Work task: Omit every picture, then return each line of the data below exactly.
Start of Block
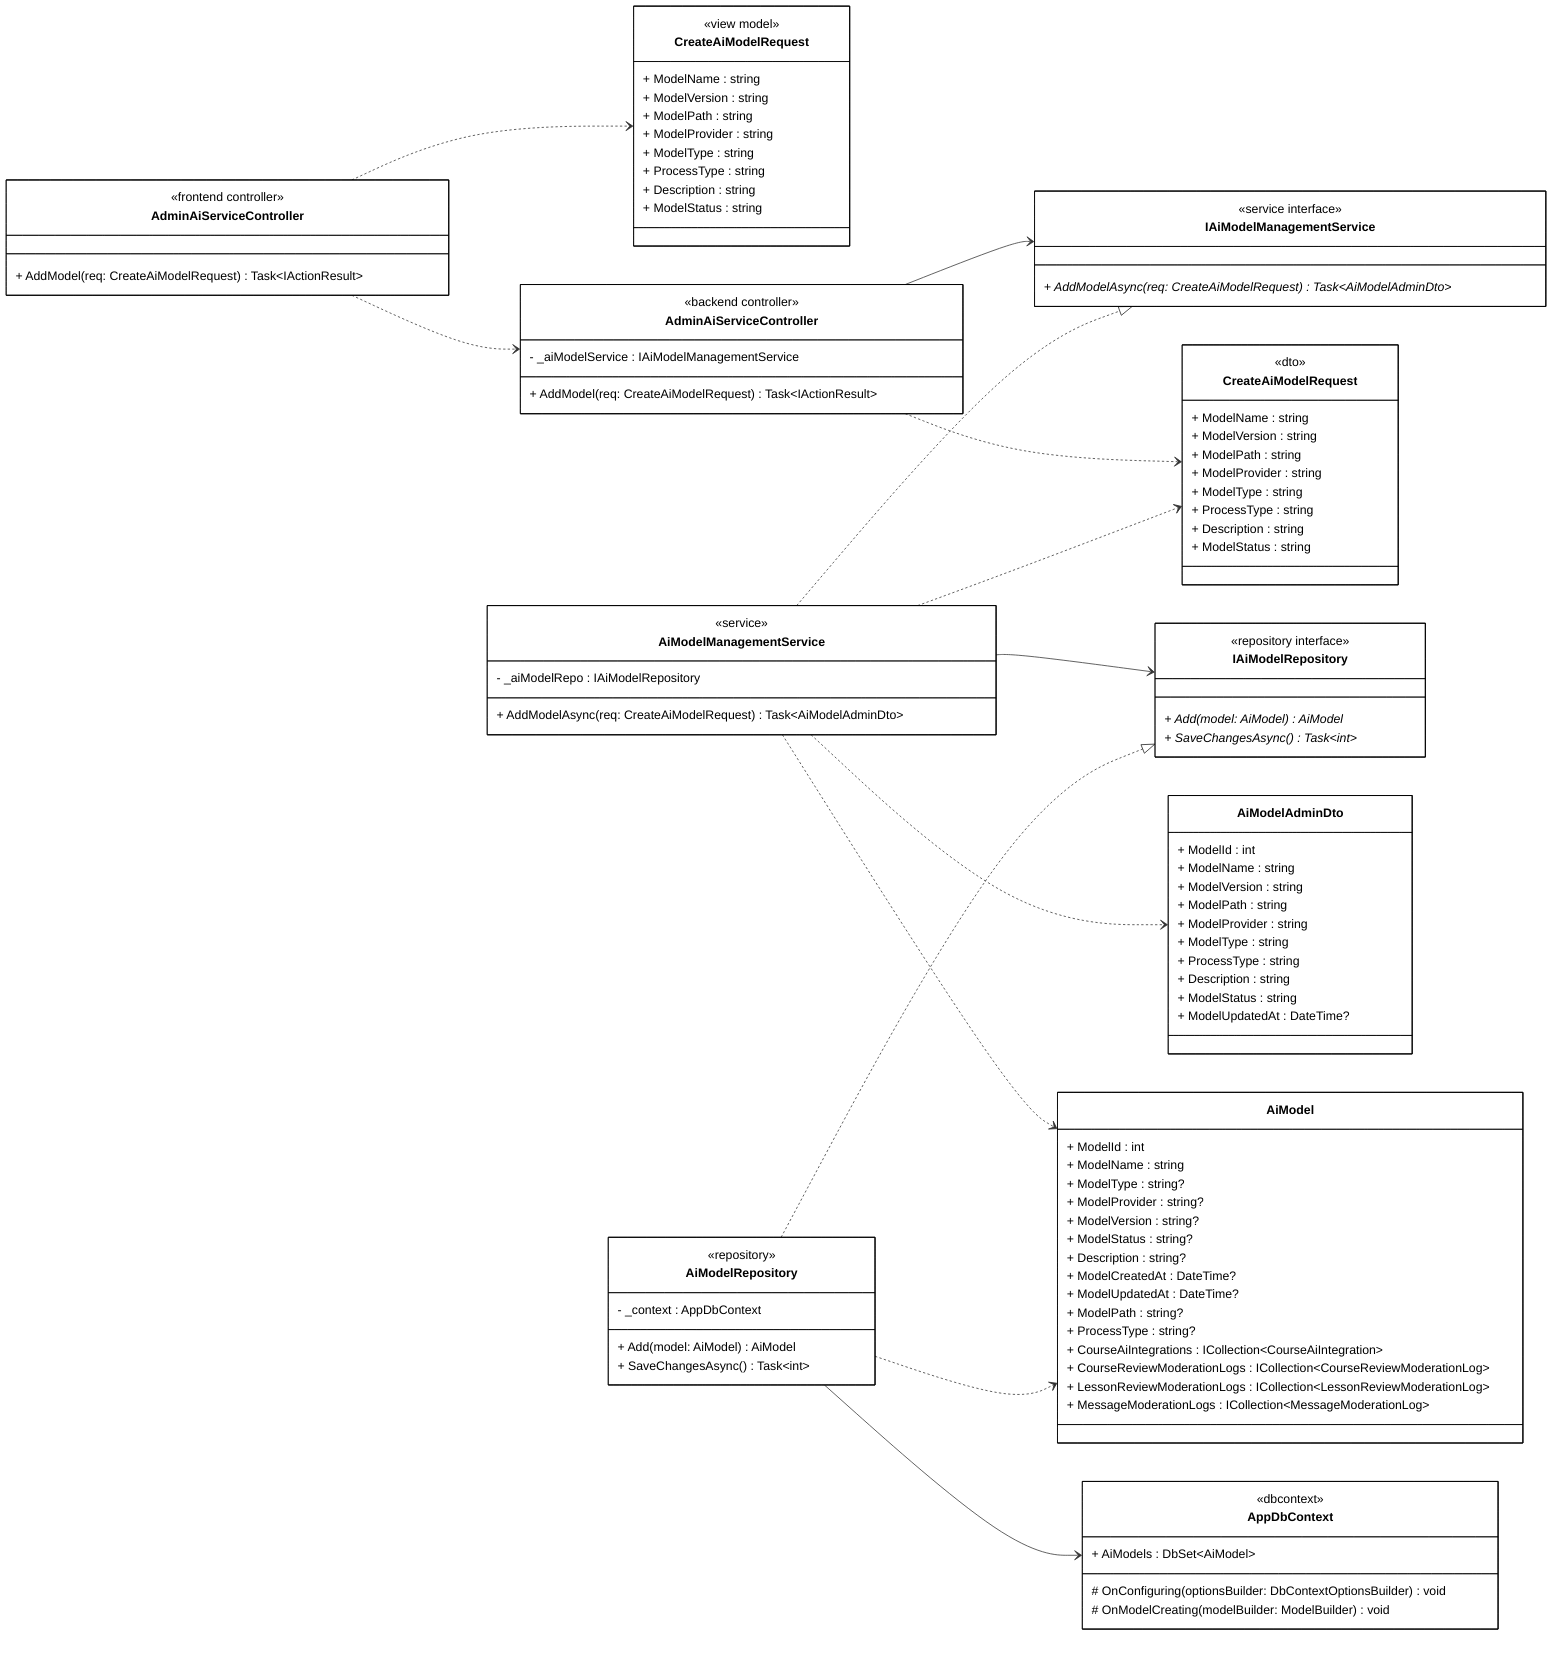
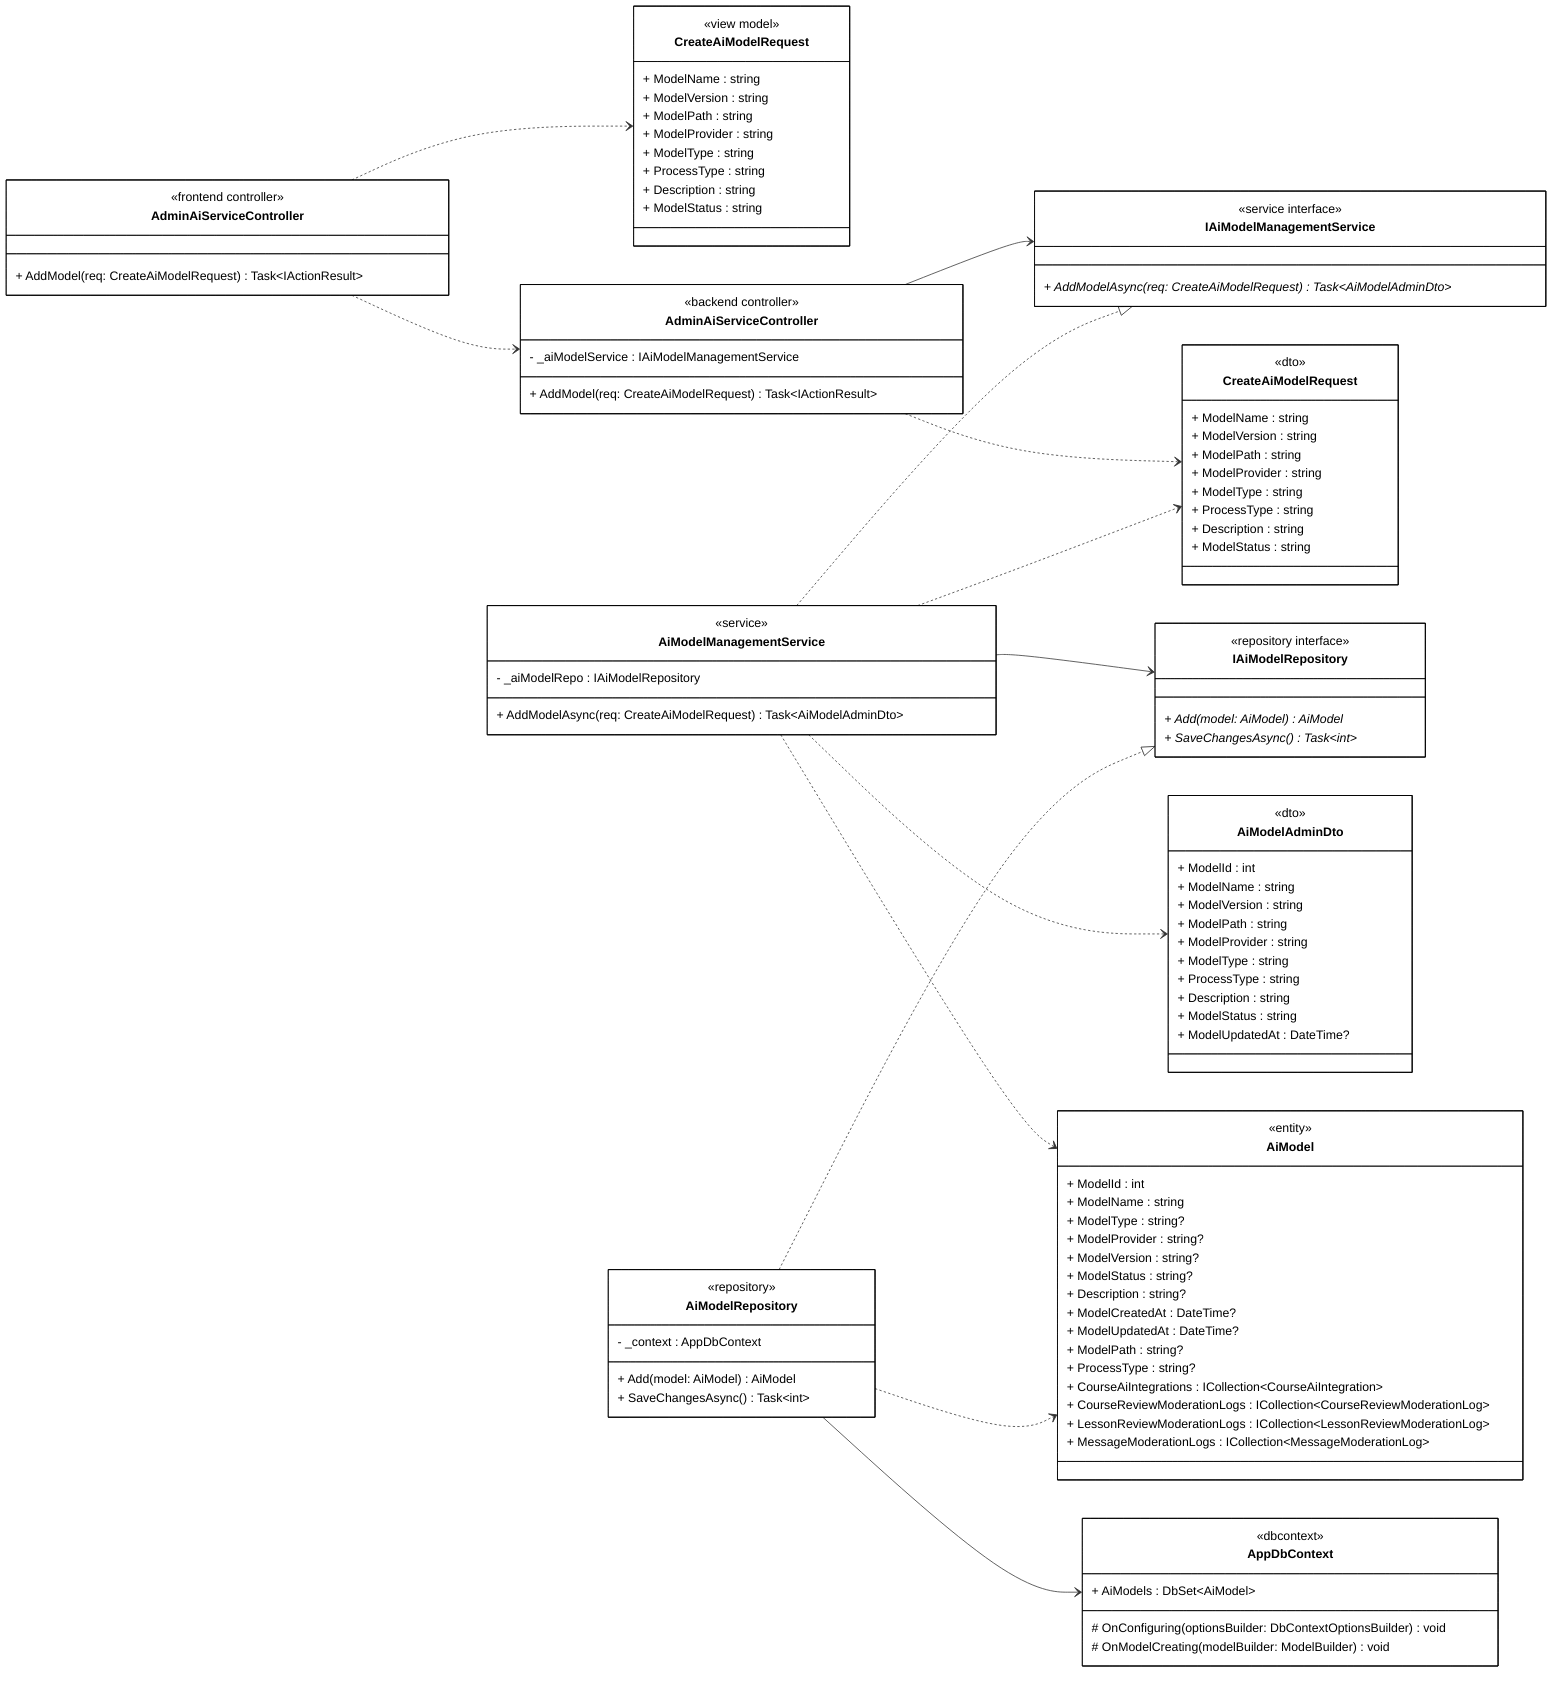
classDiagram
direction LR

%% ==================== FRONTEND ====================

class AdminAiServiceControllerFE["AdminAiServiceController"] {
    <<frontend controller>>
    + AddModel(req: CreateAiModelRequest) Task~IActionResult~
}


class CreateAiModelRequestVM["CreateAiModelRequest"] {
    <<view model>>
    + ModelName : string
    + ModelVersion : string
    + ModelPath : string
    + ModelProvider : string
    + ModelType : string
    + ProcessType : string
    + Description : string
    + ModelStatus : string
}

%% ==================== BACKEND - CONTROLLER ====================

class AdminAiServiceControllerBE["AdminAiServiceController"] {
    <<backend controller>>
    - _aiModelService : IAiModelManagementService

    + AddModel(req: CreateAiModelRequest) Task~IActionResult~
}


%% ==================== BACKEND - DTOs ====================

class CreateAiModelRequestDTO["CreateAiModelRequest"] {
    <<dto>>
    + ModelName : string
    + ModelVersion : string
    + ModelPath : string
    + ModelProvider : string
    + ModelType : string
    + ProcessType : string
    + Description : string
    + ModelStatus : string
}

class AiModelAdminDto {
+     <<dto>>
    + ModelId : int
    + ModelName : string
    + ModelVersion : string
    + ModelPath : string
    + ModelProvider : string
    + ModelType : string
    + ProcessType : string
    + Description : string
    + ModelStatus : string
    + ModelUpdatedAt : DateTime?
}

%% ==================== BACKEND - DOMAIN ENTITIES ====================

class AiModel {
+     <<entity>>
    + ModelId : int
    + ModelName : string
    + ModelType : string?
    + ModelProvider : string?
    + ModelVersion : string?
    + ModelStatus : string?
    + Description : string?
    + ModelCreatedAt : DateTime?
    + ModelUpdatedAt : DateTime?
    + ModelPath : string?
    + ProcessType : string?
    + CourseAiIntegrations : ICollection~CourseAiIntegration~
    + CourseReviewModerationLogs : ICollection~CourseReviewModerationLog~
    + LessonReviewModerationLogs : ICollection~LessonReviewModerationLog~
    + MessageModerationLogs : ICollection~MessageModerationLog~
}

%% ==================== BACKEND - SERVICE INTERFACES ====================

class IAiModelManagementService {
    <<service interface>>
    + AddModelAsync(req: CreateAiModelRequest) Task~AiModelAdminDto~ *
}

class IAiModelRepository {
    <<repository interface>>
    + Add(model: AiModel) AiModel *
    + SaveChangesAsync() Task~int~ *
}

%% ==================== BACKEND - SERVICE IMPLEMENTATION ====================

class AiModelManagementService {
    <<service>>
    - _aiModelRepo : IAiModelRepository

    + AddModelAsync(req: CreateAiModelRequest) Task~AiModelAdminDto~
}

%% ==================== BACKEND - REPOSITORY IMPLEMENTATION ====================

class AiModelRepository {
    <<repository>>
    - _context : AppDbContext

    + Add(model: AiModel) AiModel
    + SaveChangesAsync() Task~int~
}

%% ==================== BACKEND - DbContext ====================

class AppDbContext {
    <<dbcontext>>
    + AiModels : DbSet~AiModel~

    # OnConfiguring(optionsBuilder: DbContextOptionsBuilder) void
    # OnModelCreating(modelBuilder: ModelBuilder) void
}

%% ==================== RELATIONSHIPS ====================

%% === UNIDIRECTIONAL ASSOCIATION (solid arrow) ===
AdminAiServiceControllerBE --> IAiModelManagementService
AiModelManagementService --> IAiModelRepository
AiModelRepository --> AppDbContext

%% === INTERFACE REALIZATION ===
AiModelManagementService ..|> IAiModelManagementService
AiModelRepository ..|> IAiModelRepository

%% === DEPENDENCY (dashed arrows) ===
AdminAiServiceControllerFE ..> AdminAiServiceControllerBE
AdminAiServiceControllerFE ..> CreateAiModelRequestVM
AdminAiServiceControllerBE ..> CreateAiModelRequestDTO
AiModelManagementService ..> CreateAiModelRequestDTO
AiModelManagementService ..> AiModelAdminDto
AiModelManagementService ..> AiModel
AiModelRepository ..> AiModel

%% ==================== STYLES ====================

classDef default fill:#FFFFFF,stroke:#000000,stroke-width:1px,color:#000000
End of Block
Answer for the task:
classDiagram
direction LR

%% ==================== FRONTEND ====================

class AdminAiServiceControllerFE["AdminAiServiceController"] {
    <<frontend controller>>
    + AddModel(req: CreateAiModelRequest) Task~IActionResult~
}


class CreateAiModelRequestVM["CreateAiModelRequest"] {
    <<view model>>
    + ModelName : string
    + ModelVersion : string
    + ModelPath : string
    + ModelProvider : string
    + ModelType : string
    + ProcessType : string
    + Description : string
    + ModelStatus : string
}

%% ==================== BACKEND - CONTROLLER ====================

class AdminAiServiceControllerBE["AdminAiServiceController"] {
    <<backend controller>>
    - _aiModelService : IAiModelManagementService

    + AddModel(req: CreateAiModelRequest) Task~IActionResult~
}


%% ==================== BACKEND - DTOs ====================

class CreateAiModelRequestDTO["CreateAiModelRequest"] {
    <<dto>>
    + ModelName : string
    + ModelVersion : string
    + ModelPath : string
    + ModelProvider : string
    + ModelType : string
    + ProcessType : string
    + Description : string
    + ModelStatus : string
}

class AiModelAdminDto {
+     <<dto>>
    + ModelId : int
    + ModelName : string
    + ModelVersion : string
    + ModelPath : string
    + ModelProvider : string
    + ModelType : string
    + ProcessType : string
    + Description : string
    + ModelStatus : string
    + ModelUpdatedAt : DateTime?
}

%% ==================== BACKEND - DOMAIN ENTITIES ====================

class AiModel {
+     <<entity>>
    + ModelId : int
    + ModelName : string
    + ModelType : string?
    + ModelProvider : string?
    + ModelVersion : string?
    + ModelStatus : string?
    + Description : string?
    + ModelCreatedAt : DateTime?
    + ModelUpdatedAt : DateTime?
    + ModelPath : string?
    + ProcessType : string?
    + CourseAiIntegrations : ICollection~CourseAiIntegration~
    + CourseReviewModerationLogs : ICollection~CourseReviewModerationLog~
    + LessonReviewModerationLogs : ICollection~LessonReviewModerationLog~
    + MessageModerationLogs : ICollection~MessageModerationLog~
}

%% ==================== BACKEND - SERVICE INTERFACES ====================

class IAiModelManagementService {
    <<service interface>>
    + AddModelAsync(req: CreateAiModelRequest) Task~AiModelAdminDto~ *
}

class IAiModelRepository {
    <<repository interface>>
    + Add(model: AiModel) AiModel *
    + SaveChangesAsync() Task~int~ *
}

%% ==================== BACKEND - SERVICE IMPLEMENTATION ====================

class AiModelManagementService {
    <<service>>
    - _aiModelRepo : IAiModelRepository

    + AddModelAsync(req: CreateAiModelRequest) Task~AiModelAdminDto~
}

%% ==================== BACKEND - REPOSITORY IMPLEMENTATION ====================

class AiModelRepository {
    <<repository>>
    - _context : AppDbContext

    + Add(model: AiModel) AiModel
    + SaveChangesAsync() Task~int~
}

%% ==================== BACKEND - DbContext ====================

class AppDbContext {
    <<dbcontext>>
    + AiModels : DbSet~AiModel~

    # OnConfiguring(optionsBuilder: DbContextOptionsBuilder) void
    # OnModelCreating(modelBuilder: ModelBuilder) void
}

%% ==================== RELATIONSHIPS ====================

%% === UNIDIRECTIONAL ASSOCIATION (solid arrow) ===
AdminAiServiceControllerBE --> IAiModelManagementService
AiModelManagementService --> IAiModelRepository
AiModelRepository --> AppDbContext

%% === INTERFACE REALIZATION ===
AiModelManagementService ..|> IAiModelManagementService
AiModelRepository ..|> IAiModelRepository

%% === DEPENDENCY (dashed arrows) ===
AdminAiServiceControllerFE ..> AdminAiServiceControllerBE
AdminAiServiceControllerFE ..> CreateAiModelRequestVM
AdminAiServiceControllerBE ..> CreateAiModelRequestDTO
AiModelManagementService ..> CreateAiModelRequestDTO
AiModelManagementService ..> AiModelAdminDto
AiModelManagementService ..> AiModel
AiModelRepository ..> AiModel

%% ==================== STYLES ====================

classDef default fill:#FFFFFF,stroke:#000000,stroke-width:1px,color:#000000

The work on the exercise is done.